(Image comparison data)
§
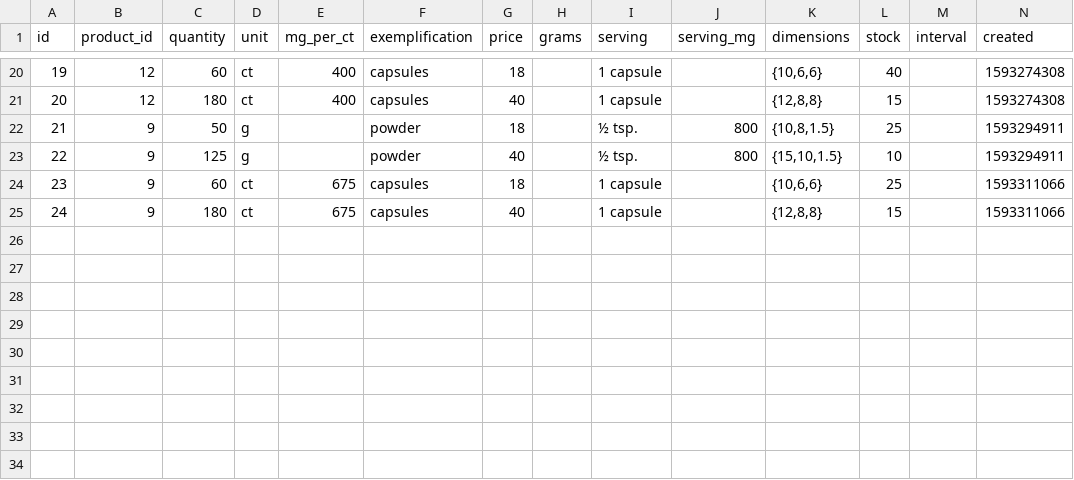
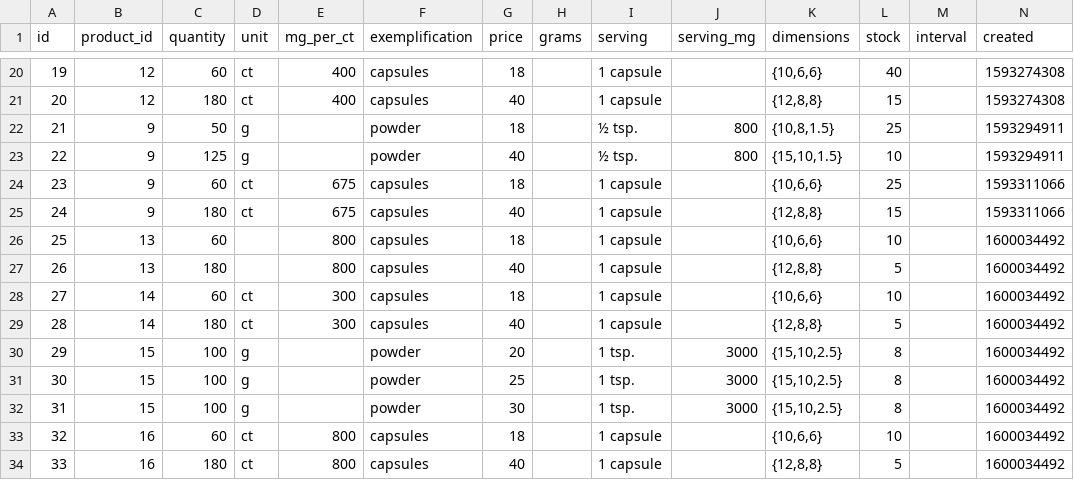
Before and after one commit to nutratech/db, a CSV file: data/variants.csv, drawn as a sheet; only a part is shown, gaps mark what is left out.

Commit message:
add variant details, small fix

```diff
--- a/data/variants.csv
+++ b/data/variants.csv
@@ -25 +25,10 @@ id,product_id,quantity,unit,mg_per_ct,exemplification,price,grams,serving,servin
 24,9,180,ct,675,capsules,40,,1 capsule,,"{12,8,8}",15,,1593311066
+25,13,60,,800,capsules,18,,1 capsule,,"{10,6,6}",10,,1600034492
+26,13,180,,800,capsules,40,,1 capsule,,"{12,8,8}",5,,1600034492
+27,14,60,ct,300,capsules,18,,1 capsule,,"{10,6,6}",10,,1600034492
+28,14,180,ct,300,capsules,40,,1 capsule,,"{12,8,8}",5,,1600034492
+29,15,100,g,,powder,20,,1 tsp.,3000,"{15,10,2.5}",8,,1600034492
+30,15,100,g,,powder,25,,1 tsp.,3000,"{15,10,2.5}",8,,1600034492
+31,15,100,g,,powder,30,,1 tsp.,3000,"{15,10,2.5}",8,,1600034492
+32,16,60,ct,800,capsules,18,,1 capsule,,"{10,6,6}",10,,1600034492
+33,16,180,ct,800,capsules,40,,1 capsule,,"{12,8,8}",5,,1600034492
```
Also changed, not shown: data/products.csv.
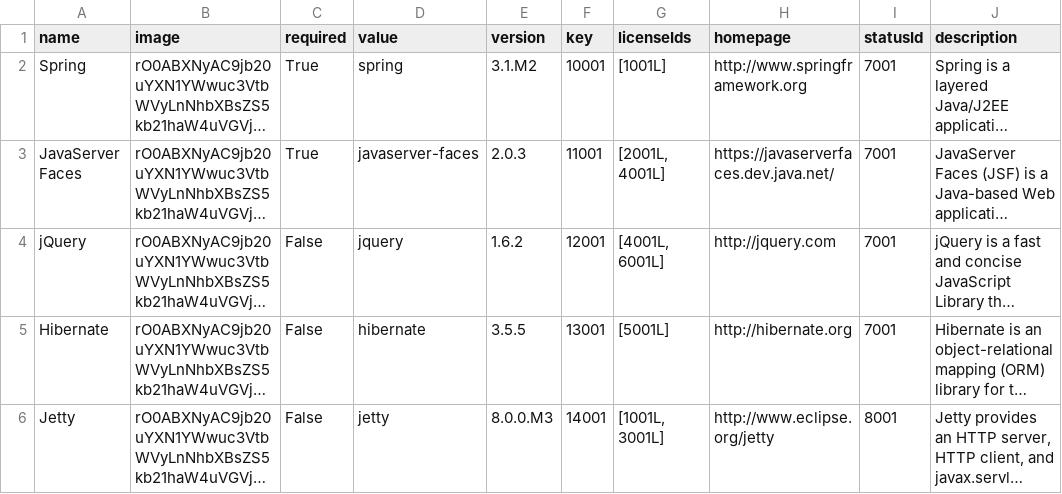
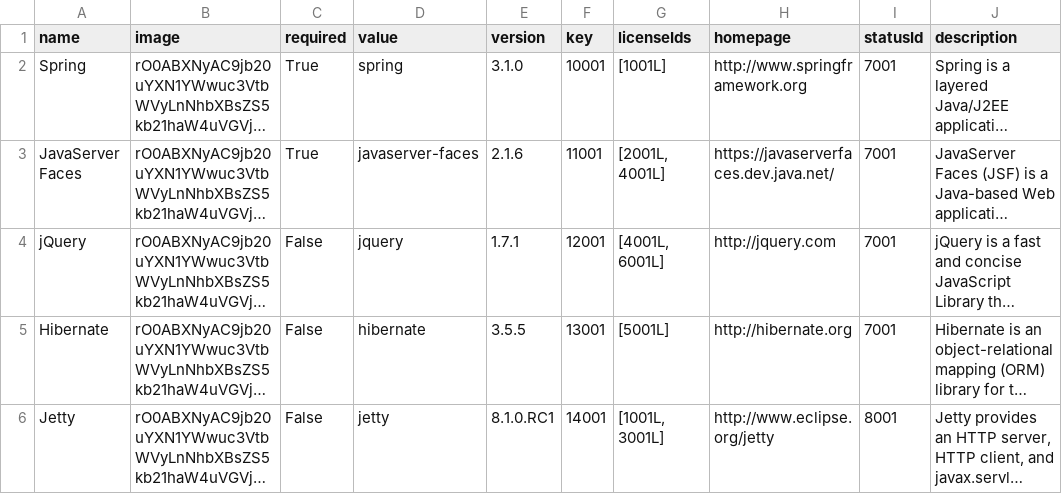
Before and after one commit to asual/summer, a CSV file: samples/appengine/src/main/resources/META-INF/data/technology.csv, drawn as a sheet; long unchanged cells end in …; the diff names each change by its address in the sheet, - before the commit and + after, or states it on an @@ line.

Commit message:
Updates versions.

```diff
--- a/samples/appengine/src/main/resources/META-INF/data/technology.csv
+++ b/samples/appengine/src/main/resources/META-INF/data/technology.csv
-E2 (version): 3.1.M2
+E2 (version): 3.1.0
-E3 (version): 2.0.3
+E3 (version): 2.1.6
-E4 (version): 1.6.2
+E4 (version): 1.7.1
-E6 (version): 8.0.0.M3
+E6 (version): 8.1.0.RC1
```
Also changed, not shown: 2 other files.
§
» Try it:
Once the pictures are set aside, repeat each entry exactly as it stands.

» Final answer:
Before and after one commit to nutratech/db, a CSV file: data/variants.csv, drawn as a sheet; only a part is shown, gaps mark what is left out.

Commit message:
add variant details, small fix

```diff
--- a/data/variants.csv
+++ b/data/variants.csv
@@ -25 +25,10 @@ id,product_id,quantity,unit,mg_per_ct,exemplification,price,grams,serving,servin
 24,9,180,ct,675,capsules,40,,1 capsule,,"{12,8,8}",15,,1593311066
+25,13,60,,800,capsules,18,,1 capsule,,"{10,6,6}",10,,1600034492
+26,13,180,,800,capsules,40,,1 capsule,,"{12,8,8}",5,,1600034492
+27,14,60,ct,300,capsules,18,,1 capsule,,"{10,6,6}",10,,1600034492
+28,14,180,ct,300,capsules,40,,1 capsule,,"{12,8,8}",5,,1600034492
+29,15,100,g,,powder,20,,1 tsp.,3000,"{15,10,2.5}",8,,1600034492
+30,15,100,g,,powder,25,,1 tsp.,3000,"{15,10,2.5}",8,,1600034492
+31,15,100,g,,powder,30,,1 tsp.,3000,"{15,10,2.5}",8,,1600034492
+32,16,60,ct,800,capsules,18,,1 capsule,,"{10,6,6}",10,,1600034492
+33,16,180,ct,800,capsules,40,,1 capsule,,"{12,8,8}",5,,1600034492
```
Also changed, not shown: data/products.csv.
Before and after one commit to asual/summer, a CSV file: samples/appengine/src/main/resources/META-INF/data/technology.csv, drawn as a sheet; long unchanged cells end in …; the diff names each change by its address in the sheet, - before the commit and + after, or states it on an @@ line.

Commit message:
Updates versions.

```diff
--- a/samples/appengine/src/main/resources/META-INF/data/technology.csv
+++ b/samples/appengine/src/main/resources/META-INF/data/technology.csv
-E2 (version): 3.1.M2
+E2 (version): 3.1.0
-E3 (version): 2.0.3
+E3 (version): 2.1.6
-E4 (version): 1.6.2
+E4 (version): 1.7.1
-E6 (version): 8.0.0.M3
+E6 (version): 8.1.0.RC1
```
Also changed, not shown: 2 other files.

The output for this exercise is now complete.